I did some grocery shopping today on my way home from work. The first thing I noticed was that I didn’t see the guy who’s always there selling Street Roots. It worried me. I heard recently that another of the vendors I saw regularly outside the neighborhood library had died from a heroin overdose.

There were plenty of other people milling around, though. I got stopped by a well-dressed guy who asked if I wanted to “talk about the local elections”. Maybe he was just in the mood to chat but it seemed unlikely. I  didn’t want to be rude or have him think that I don’t care about the local elections. But I didn’t want to talk, so I told him I was “all set” (whatever that meant) and sped by.

I’ve started keeping the $100 bill in my pocket for easy access. I could feel it crinkling around in there as I made my way through the store. I watched a couple of young women selecting and grinding their coffee beans. I liked them and thought about stopping to talk. Then I noticed that they had picked the one brand of coffee beans that was not on sale. I moved on.

I finished my shopping and paid. The cashiers were having an animated conversation and were polite enough to try to include me. “Do you karaoke?” I said no but that it sounded fun (which was pretty much a lie).

Outside I saw this lovely couple with their instruments; they were just winding up a number. The open violin case held a few dollar bills held down by some change. Their clothes were kind of tattered, with odd configurations of layers. They made me think of the wonderful movie “Once”. We started to chat and they said they were from the Bay Area. They came up here for the summer but now that it’s getting cold out they want to go back home when they get the money together.

“Well, I hope this helps a little”. I put the C-note in the violin case. The woman’s eyes got big. “Oh, my god!

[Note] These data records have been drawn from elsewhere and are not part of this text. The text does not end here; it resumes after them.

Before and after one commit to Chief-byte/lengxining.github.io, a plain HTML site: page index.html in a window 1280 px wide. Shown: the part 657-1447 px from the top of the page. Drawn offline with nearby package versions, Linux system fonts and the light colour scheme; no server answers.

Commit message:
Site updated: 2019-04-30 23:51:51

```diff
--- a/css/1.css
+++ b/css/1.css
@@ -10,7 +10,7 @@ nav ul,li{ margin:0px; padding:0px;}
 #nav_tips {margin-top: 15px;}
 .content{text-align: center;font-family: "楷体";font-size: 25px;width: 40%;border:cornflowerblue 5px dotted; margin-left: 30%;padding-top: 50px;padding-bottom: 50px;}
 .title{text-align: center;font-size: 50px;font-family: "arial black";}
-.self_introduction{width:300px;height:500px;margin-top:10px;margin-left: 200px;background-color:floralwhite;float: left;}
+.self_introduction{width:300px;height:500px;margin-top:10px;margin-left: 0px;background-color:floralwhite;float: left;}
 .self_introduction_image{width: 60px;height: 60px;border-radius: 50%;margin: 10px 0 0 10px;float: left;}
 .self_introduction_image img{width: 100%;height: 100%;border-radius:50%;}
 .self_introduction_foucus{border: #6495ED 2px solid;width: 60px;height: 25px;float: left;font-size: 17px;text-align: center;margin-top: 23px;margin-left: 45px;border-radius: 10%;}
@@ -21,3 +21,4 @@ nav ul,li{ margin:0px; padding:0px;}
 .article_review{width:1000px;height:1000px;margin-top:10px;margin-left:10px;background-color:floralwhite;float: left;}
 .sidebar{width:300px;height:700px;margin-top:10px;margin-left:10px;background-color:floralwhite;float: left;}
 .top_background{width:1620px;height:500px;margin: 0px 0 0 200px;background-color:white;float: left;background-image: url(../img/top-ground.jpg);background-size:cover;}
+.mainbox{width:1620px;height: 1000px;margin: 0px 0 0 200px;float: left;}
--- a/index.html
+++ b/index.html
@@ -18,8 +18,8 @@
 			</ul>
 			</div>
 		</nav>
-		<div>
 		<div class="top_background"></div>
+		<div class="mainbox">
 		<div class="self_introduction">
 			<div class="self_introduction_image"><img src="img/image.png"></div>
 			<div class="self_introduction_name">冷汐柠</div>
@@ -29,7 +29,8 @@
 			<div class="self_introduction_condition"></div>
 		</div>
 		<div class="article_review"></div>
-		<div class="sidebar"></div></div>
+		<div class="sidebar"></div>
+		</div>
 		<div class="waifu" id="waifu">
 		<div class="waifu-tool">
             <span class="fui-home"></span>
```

Thank you so much. Thank you!” We talked a little more and I told them about my mom and my Month of Hundreds.  The woman sweetly offered me her sincere condolences, and then they played me a song.

feed the kittens in the kitchen.
set food out for the strays.
try hard to do your best.
the magpie will have his way.

(from Magpie, by the Mountain Goats)